Ssaliva hails from the historic city of Liège in the Francophone, Walloon part of Belgium. Formerly, he has released music under the monikers Cupp Cave and François Boulanger on labels such as Leaving Records (Stones Throw) and Vlek. This album shifts between two poles. The track Guilt might be the prime answer of the first: simple, though intricately beautiful, chopped-off melodies chasing each other through different octaves. Vntitled is the clearest example of the other: soothing ambient synth phrases in an ever-slightly-changing repetition. How sweet it is to be acoustically disoriented.
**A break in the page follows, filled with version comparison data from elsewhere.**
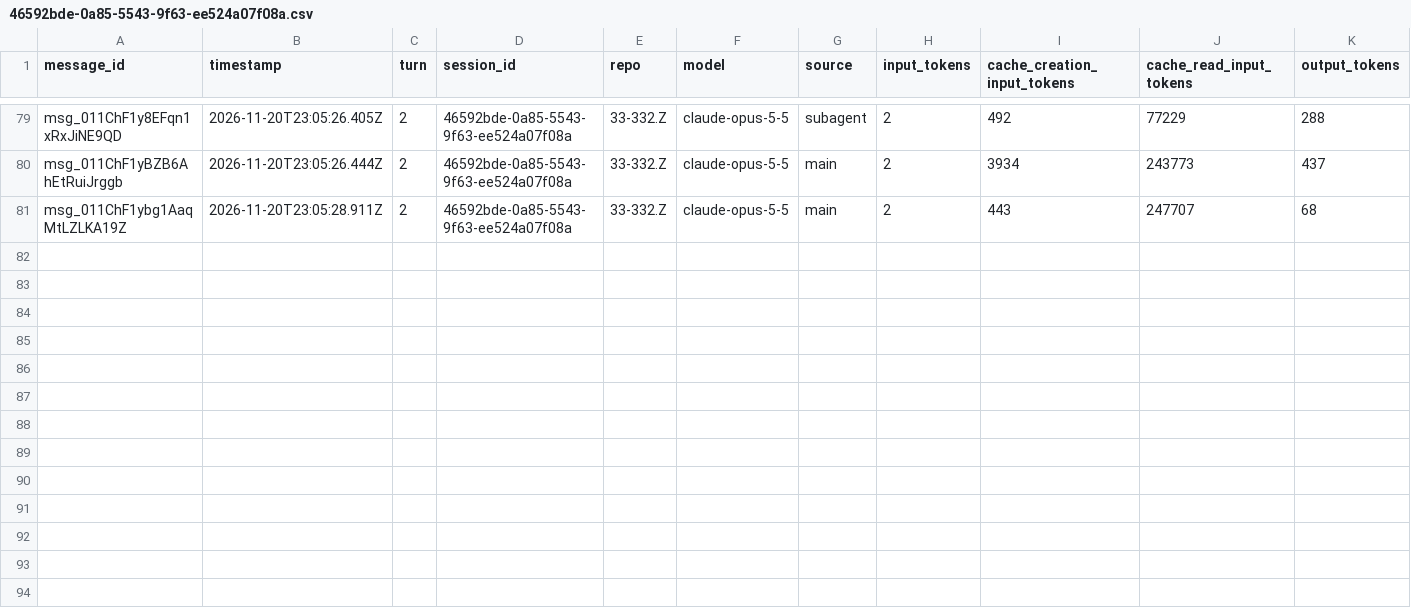
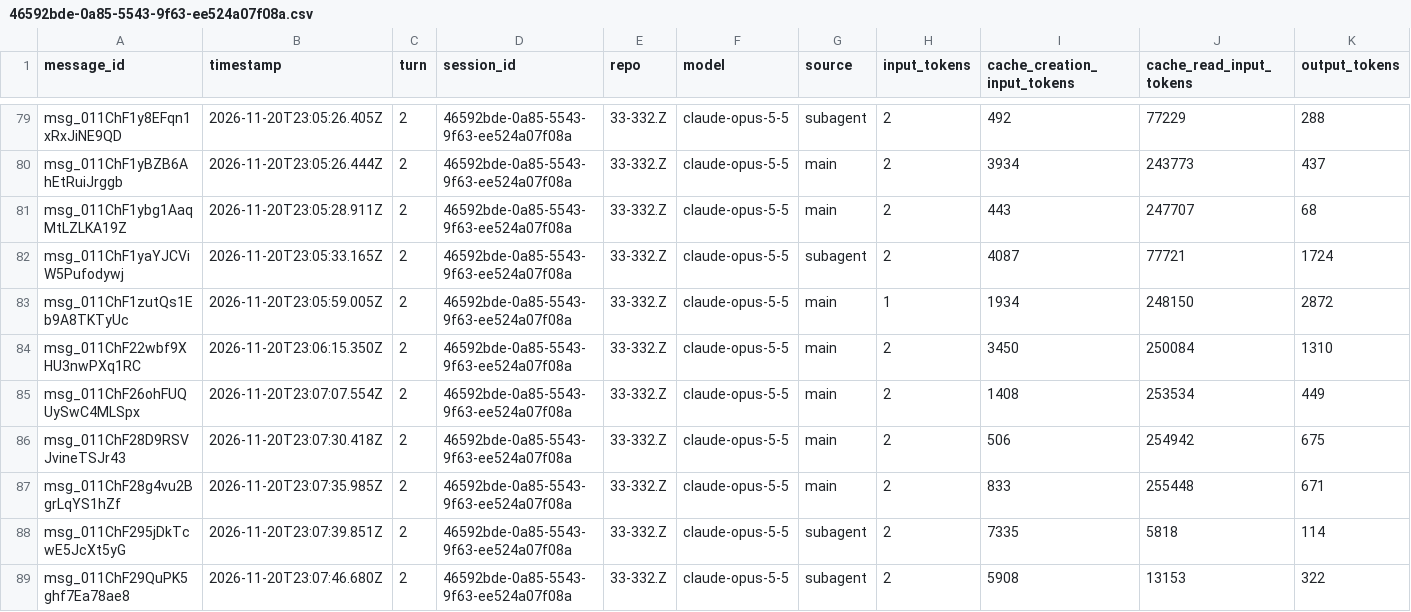
Before and after one commit to rhope-ops/314, a CSV file: sessions/46592bde-0a85-5543-9f63-ee524a07f08a.csv, drawn as a sheet; only a part is shown, gaps mark what is left out; the diff covers the shown part only.

```diff
--- a/sessions/46592bde-0a85-5543-9f63-ee524a07f08a.csv
+++ b/sessions/46592bde-0a85-5543-9f63-ee524a07f08a.csv
@@ -81 +81,9 @@ msg_011ChF1yBZB6AhEtRuiJrggb,2026-11-20T23:05:26.444Z,2,46592bde-0a85-5543-9f63-
 msg_011ChF1ybg1AaqMtLZLKA19Z,2026-11-20T23:05:28.911Z,2,46592bde-0a85-5543-9f63-ee524a07f08a,33-332.Z,claude-opus-5-5,main,2,443,247707,68
+msg_011ChF1yaYJCViW5Pufodywj,2026-11-20T23:05:33.165Z,2,46592bde-0a85-5543-9f63-ee524a07f08a,33-332.Z,claude-opus-5-5,subagent,2,4087,77721,1724
+msg_011ChF1zutQs1Eb9A8TKTyUc,2026-11-20T23:05:59.005Z,2,46592bde-0a85-5543-9f63-ee524a07f08a,33-332.Z,claude-opus-5-5,main,1,1934,248150,2872
+msg_011ChF22wbf9XHU3nwPXq1RC,2026-11-20T23:06:15.350Z,2,46592bde-0a85-5543-9f63-ee524a07f08a,33-332.Z,claude-opus-5-5,main,2,3450,250084,1310
+msg_011ChF26ohFUQUySwC4MLSpx,2026-11-20T23:07:07.554Z,2,46592bde-0a85-5543-9f63-ee524a07f08a,33-332.Z,claude-opus-5-5,main,2,1408,253534,449
+msg_011ChF28D9RSVJvineTSJr43,2026-11-20T23:07:30.418Z,2,46592bde-0a85-5543-9f63-ee524a07f08a,33-332.Z,claude-opus-5-5,main,2,506,254942,675
+msg_011ChF28g4vu2BgrLqYS1hZf,2026-11-20T23:07:35.985Z,2,46592bde-0a85-5543-9f63-ee524a07f08a,33-332.Z,claude-opus-5-5,main,2,833,255448,671
+msg_011ChF295jDkTcwE5JcXt5yG,2026-11-20T23:07:39.851Z,2,46592bde-0a85-5543-9f63-ee524a07f08a,33-332.Z,claude-opus-5-5,subagent,2,7335,5818,114
+msg_011ChF29QuPK5ghf7Ea78ae8,2026-11-20T23:07:46.680Z,2,46592bde-0a85-5543-9f63-ee524a07f08a,33-332.Z,claude-opus-5-5,subagent,2,5908,13153,322
```
Also changed, not shown: 8 added rows elsewhere in this file.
All this accounts for the album’s surprisingly gripping sensitivity, its strong emotional cargo. From the gentle offbeat strokes of the first track to the haunting Who Then Now with its incessant screeching wobbling around, the listener is confronted with joy, solace and sadness. Structurally Be Me could sound like a succession of Indian raggas – albeit very short ones – with the first four tracks associated to the daytime (sunrise, noon, afternoon, late evening) and the remaining tracks with the nighttime (until the break of day). Dream Dive (track 4) is the first to introduce minor chords, classically linked to melancholy, while the electronic sea crashing onto the shore from tracks 2 and 3 is still there, but much calmer now, and ephemeral wind chimes play hide and seek in the ambient sky. After the volta, the next track, Staves, introduces a totally different pallette with the album’s first bass sound, electronic water trickling down somewhere, and what sounds like metal works going on a yet much lower level than the basement you’ve just arrived at.